"His Royal Highness Prince Henrik died on Tuesday, February 13, at 23:18 quietly at Fredensborg Palace. The Prince was surrounded by Her Majesty the Queen and her two sons,” the statement read.

The prince had been diagnosed with dementia last year and was admitted to hospital in January with a lung infection. His son, Crown Prince Frederik, left the 2018 Winter Olympic Games in Pyeongchang, last week as it was announced that his father's health had worsened.  

Prince Henrik was married to Denmark's Queen Margrethe II. The couple wed in 1967 and had two children together, Crown Prince Frederik, 49, and Prince Joachim, 48. Crown Prince Frederik is next in line for the throne and is married to Princess Mary. 

Queen Margrethe Of Denmark Visits China

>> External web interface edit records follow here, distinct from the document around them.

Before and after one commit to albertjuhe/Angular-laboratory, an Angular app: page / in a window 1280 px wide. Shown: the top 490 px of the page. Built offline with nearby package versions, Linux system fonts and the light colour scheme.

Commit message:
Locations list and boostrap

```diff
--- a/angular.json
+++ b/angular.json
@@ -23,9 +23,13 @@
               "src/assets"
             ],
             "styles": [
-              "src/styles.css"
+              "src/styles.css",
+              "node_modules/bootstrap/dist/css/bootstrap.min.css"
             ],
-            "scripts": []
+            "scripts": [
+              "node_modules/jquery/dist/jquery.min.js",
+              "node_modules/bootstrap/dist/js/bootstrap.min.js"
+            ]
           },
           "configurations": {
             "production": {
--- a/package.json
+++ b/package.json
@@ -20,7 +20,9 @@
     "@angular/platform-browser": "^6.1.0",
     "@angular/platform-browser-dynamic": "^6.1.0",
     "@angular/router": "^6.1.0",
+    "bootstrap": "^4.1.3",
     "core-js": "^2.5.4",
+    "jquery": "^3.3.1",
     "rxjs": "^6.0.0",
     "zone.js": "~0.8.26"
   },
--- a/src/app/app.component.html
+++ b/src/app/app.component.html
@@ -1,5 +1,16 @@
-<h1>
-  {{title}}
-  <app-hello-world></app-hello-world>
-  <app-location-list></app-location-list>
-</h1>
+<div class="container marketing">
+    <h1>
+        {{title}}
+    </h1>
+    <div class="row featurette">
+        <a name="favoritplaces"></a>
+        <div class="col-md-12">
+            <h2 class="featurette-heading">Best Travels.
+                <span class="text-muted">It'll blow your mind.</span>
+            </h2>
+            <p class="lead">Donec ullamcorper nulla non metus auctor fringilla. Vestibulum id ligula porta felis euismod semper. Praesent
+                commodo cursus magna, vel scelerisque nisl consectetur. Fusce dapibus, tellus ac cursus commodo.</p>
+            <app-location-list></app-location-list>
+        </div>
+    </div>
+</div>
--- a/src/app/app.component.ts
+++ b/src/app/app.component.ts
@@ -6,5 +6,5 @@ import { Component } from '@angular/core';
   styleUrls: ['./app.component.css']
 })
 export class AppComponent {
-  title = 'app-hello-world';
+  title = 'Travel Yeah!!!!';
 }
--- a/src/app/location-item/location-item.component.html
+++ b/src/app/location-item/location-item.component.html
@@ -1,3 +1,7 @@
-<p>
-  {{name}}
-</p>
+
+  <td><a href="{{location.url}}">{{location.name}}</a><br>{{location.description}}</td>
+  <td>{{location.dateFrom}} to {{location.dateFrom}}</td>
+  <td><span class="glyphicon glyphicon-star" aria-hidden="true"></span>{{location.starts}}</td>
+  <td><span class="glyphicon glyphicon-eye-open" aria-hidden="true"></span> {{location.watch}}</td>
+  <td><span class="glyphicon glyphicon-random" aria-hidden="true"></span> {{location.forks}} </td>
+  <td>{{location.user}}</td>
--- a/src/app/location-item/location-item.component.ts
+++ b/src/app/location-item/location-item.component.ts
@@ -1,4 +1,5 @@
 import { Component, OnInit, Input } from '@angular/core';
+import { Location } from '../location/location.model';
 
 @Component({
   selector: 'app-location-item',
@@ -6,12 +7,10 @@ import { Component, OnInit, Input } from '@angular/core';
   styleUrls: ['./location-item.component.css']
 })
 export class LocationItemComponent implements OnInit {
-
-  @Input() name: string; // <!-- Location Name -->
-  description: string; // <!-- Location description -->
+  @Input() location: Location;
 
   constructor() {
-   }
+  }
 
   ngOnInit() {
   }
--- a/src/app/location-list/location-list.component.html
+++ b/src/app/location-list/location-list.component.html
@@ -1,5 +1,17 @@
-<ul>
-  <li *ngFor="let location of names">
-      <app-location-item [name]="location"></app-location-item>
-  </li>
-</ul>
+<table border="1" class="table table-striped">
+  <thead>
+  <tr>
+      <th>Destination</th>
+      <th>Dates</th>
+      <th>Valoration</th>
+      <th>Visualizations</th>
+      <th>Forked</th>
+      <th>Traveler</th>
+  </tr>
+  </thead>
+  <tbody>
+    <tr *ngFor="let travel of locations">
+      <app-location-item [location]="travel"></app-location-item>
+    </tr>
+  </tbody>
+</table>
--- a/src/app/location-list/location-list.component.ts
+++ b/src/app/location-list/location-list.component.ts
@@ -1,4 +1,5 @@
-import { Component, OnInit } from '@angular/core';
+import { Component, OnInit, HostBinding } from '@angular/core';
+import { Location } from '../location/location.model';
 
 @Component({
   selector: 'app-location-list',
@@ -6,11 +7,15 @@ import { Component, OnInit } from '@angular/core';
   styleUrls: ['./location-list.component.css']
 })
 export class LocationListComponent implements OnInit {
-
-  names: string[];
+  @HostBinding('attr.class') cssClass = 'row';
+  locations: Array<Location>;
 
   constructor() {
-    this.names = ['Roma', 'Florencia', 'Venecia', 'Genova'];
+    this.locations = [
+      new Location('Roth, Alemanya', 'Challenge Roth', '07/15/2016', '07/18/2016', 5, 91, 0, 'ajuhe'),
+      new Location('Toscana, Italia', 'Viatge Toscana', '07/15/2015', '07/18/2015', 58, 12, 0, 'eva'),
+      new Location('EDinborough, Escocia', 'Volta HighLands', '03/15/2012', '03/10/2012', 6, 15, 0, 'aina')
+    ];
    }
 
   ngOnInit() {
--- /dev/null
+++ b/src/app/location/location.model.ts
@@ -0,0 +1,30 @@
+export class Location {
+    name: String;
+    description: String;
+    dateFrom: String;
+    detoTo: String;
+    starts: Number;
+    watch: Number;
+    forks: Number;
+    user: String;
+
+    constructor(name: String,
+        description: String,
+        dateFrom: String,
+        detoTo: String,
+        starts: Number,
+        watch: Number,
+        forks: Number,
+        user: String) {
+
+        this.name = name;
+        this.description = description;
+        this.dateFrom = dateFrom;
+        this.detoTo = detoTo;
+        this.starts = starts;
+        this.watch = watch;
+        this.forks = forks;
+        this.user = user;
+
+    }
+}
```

BEIJING, CHINA - APRIL 25: Queen Margrethe II of Denmark and Prince Henrik of Denmark attend welcome banquet at the Diaoyutai State Guesthouse on April 25, 2014 in Beijing, China. Queen Margrethe II is on a five-day state visit to China at the invitation of Chinese President Xi Jinping. (Photo by VCG/VCG via Getty Images) (Getty Images)

The French-born prince was often considered controversial, for his open statements about how he was frustrated by his title of "prince consort." The title is awarded to men who marry a female monarch, however, Henrik often talked about how he thought he should be king. In 2017, he publicly declared that he didn't want to be buried next to his wife, the queen, because she would not name him king.

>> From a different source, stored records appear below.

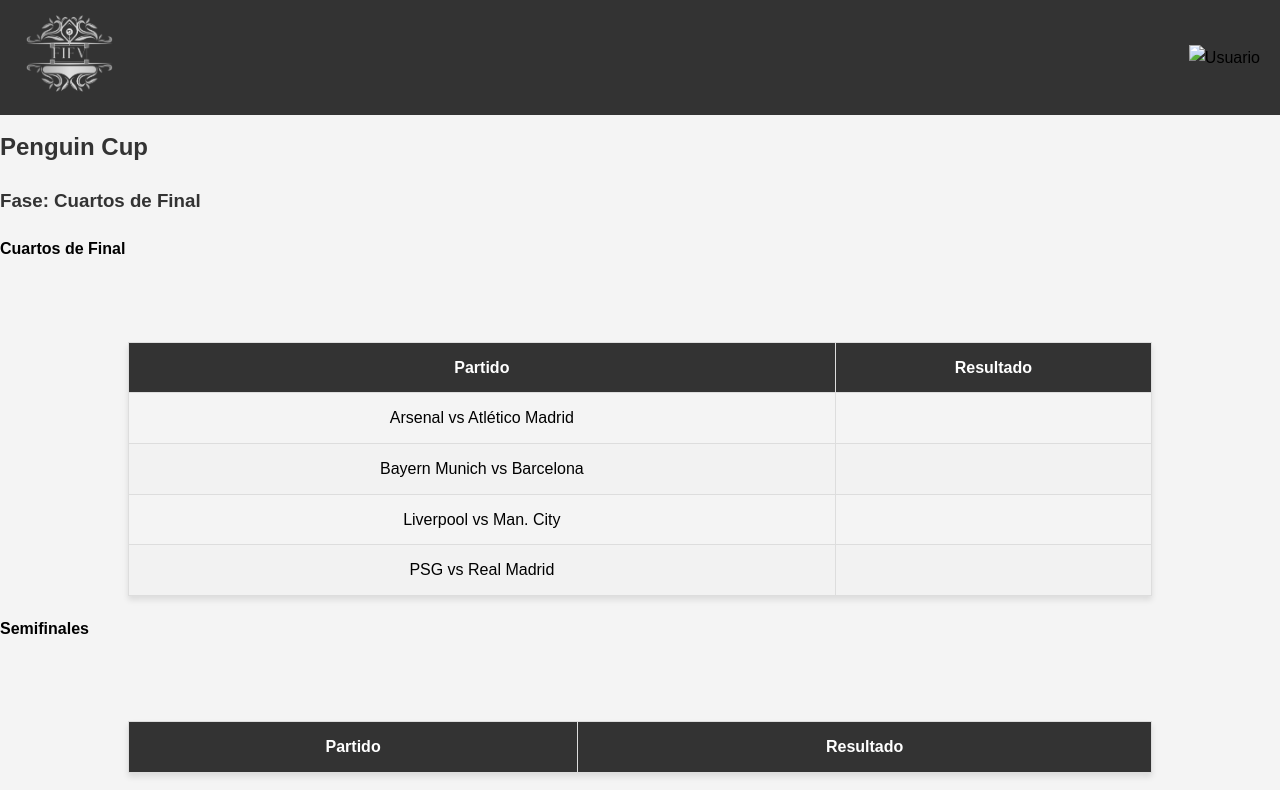
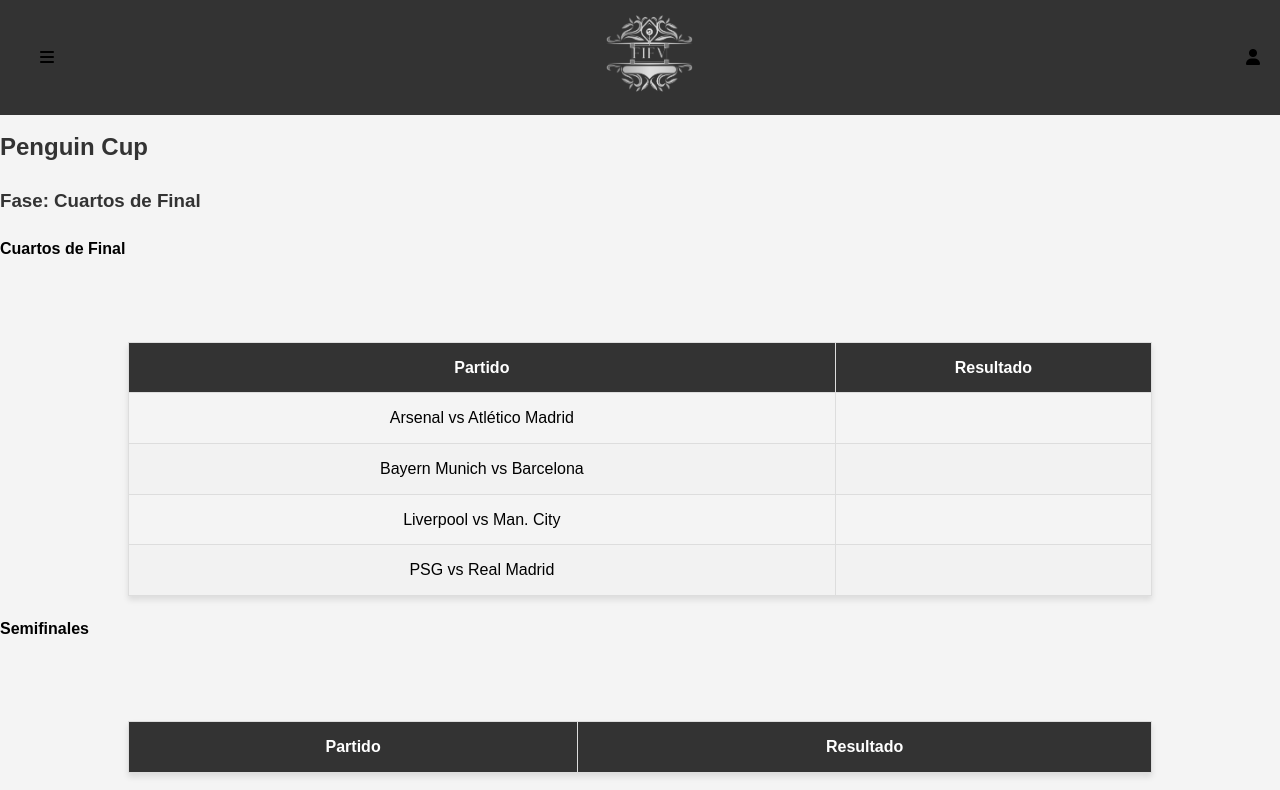
Before and after one commit to Adrianlm1616/FIFV, a plain HTML site: page HTML/cup.html in a window 1280 px wide. Shown: the top 790 px of the page. Drawn offline with Linux system fonts and the light colour scheme.

Commit message:
update barra de navegacion

```diff
--- a/HTML/cup.html
+++ b/HTML/cup.html
@@ -14,6 +14,11 @@
     <!-- Barra de navegación -->
     <header>
         <nav class="navbar">
+            <!-- Icono de menú hamburguesa -->
+            <div class="menu-icon">
+                <i class="fas fa-bars"></i>
+            </div>
+
             <ul class="nav-links">
                 <li><a href="/FIFV/HTML/liga.html">LIGA</a></li>
                 <li><a href="/FIFV/HTML/cup.html">PINGUIN CUP</a></li>
@@ -22,11 +27,12 @@
                 <li><a href="/FIFV/HTML/Reclasificacion.html">RECLASIFICACION</a></li>
                 <li><a href="/FIFV/HTML/jugadores.html">LEYENDAS</a></li>
             </ul>
+
             <div class="logo">
-               <a href="/FIFV/index.html"><img src="/FIFV/ASSETS/IMG/logo fifv-Photoroom.jpg" alt="Logo FIFA"></a>
+                <a href="/FIFV/index.html"><img src="/FIFV/ASSETS/IMG/logo fifv-Photoroom.jpg" alt="Logo FIFA" width="100px"></a>
             </div>
             <div class="user-icon" onclick="toggleLogin()">
-                <img src="user-icon.png" alt="Usuario">
+                <i class="fas fa-user"></i>
             </div>
         </nav>
     </header>
```
Also changed, not shown: HTML/Reclasificacion.html (+8 -2 lines), HTML/calendario.html (+8 -3 lines), HTML/descripcion.html (+8 -2 lines), HTML/jugadores.html (+8 -2 lines), HTML/liga.html (+8 -2 lines), HTML/mods.html (+8 -2 lines), HTML/mundial.html (+8 -2 lines), HTML/supercup.html (+8 -2 lines).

"For the prince, the decision not to be buried beside the queen is the natural consequence of not having been treated equally to his spouse - by not having the title and role he has desired," the Royal Danish House's director said in a previous statement.

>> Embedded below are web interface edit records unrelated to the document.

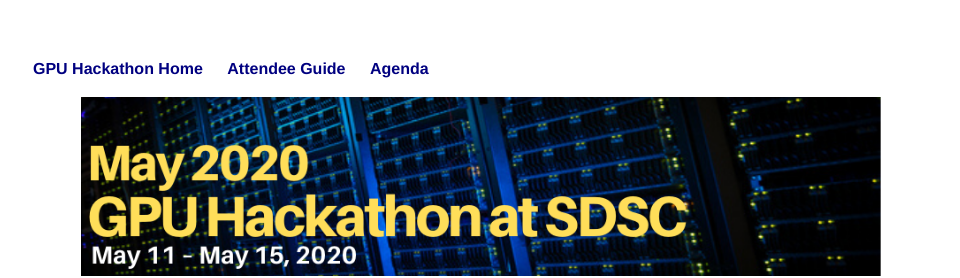
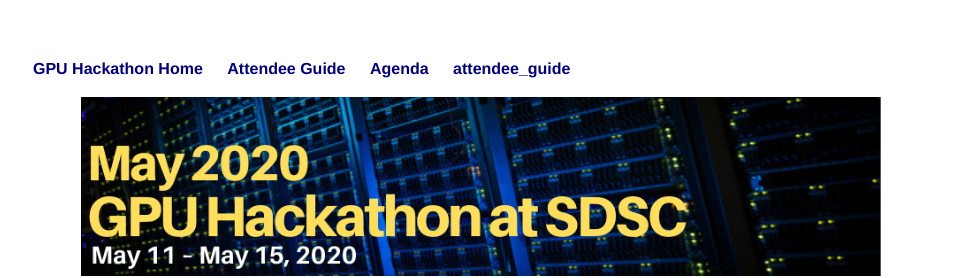
Before and after one commit to sdsc-hpc-training/sdsc-hpc-training.github.io, a Jekyll site: the page built from gpuhackathon/agenda.html, in a window 1280 px wide. Shown: the top 278 px of the page, without its empty margins (159-1119 px from the left). Built offline with Jekyll 4.4.1, drawn with Linux system fonts in a browser that asks for light colours.

Commit message:
Update gpuhack.html

```diff
--- a/_layouts/gpuhack.html
+++ b/_layouts/gpuhack.html
@@ -14,8 +14,9 @@
 		<nav>
     		<ul>
         		<li><a href="/gpuhackathon">GPU Hackathon Home</a></li>
-        		<li><a href="/gpuhackathon/attendee_guide" target="_blank">Attendee Guide</a></li>
+        		<li><a href="/gpuhackathon/attendee_guide.html" target="_blank">Attendee Guide</a></li>
         		<li><a href="/gpuhackathon/agenda" target="_blank">Agenda</a></li>
+        		<li><a href="/gpuhackathon/attendee_guide" target="_blank">attendee_guide</a></li>
     		</ul>
 		</nav>
 <!----
```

Following his wishes, the prince will not be buried at a sarcophagus prepared for him and his wife in Roskilde Cathedral, instead, Henrik’s body will be cremated his ashes will be scattered between Danish waters and also in the garden of Fredensborg Castle, where he died, Reuters reports.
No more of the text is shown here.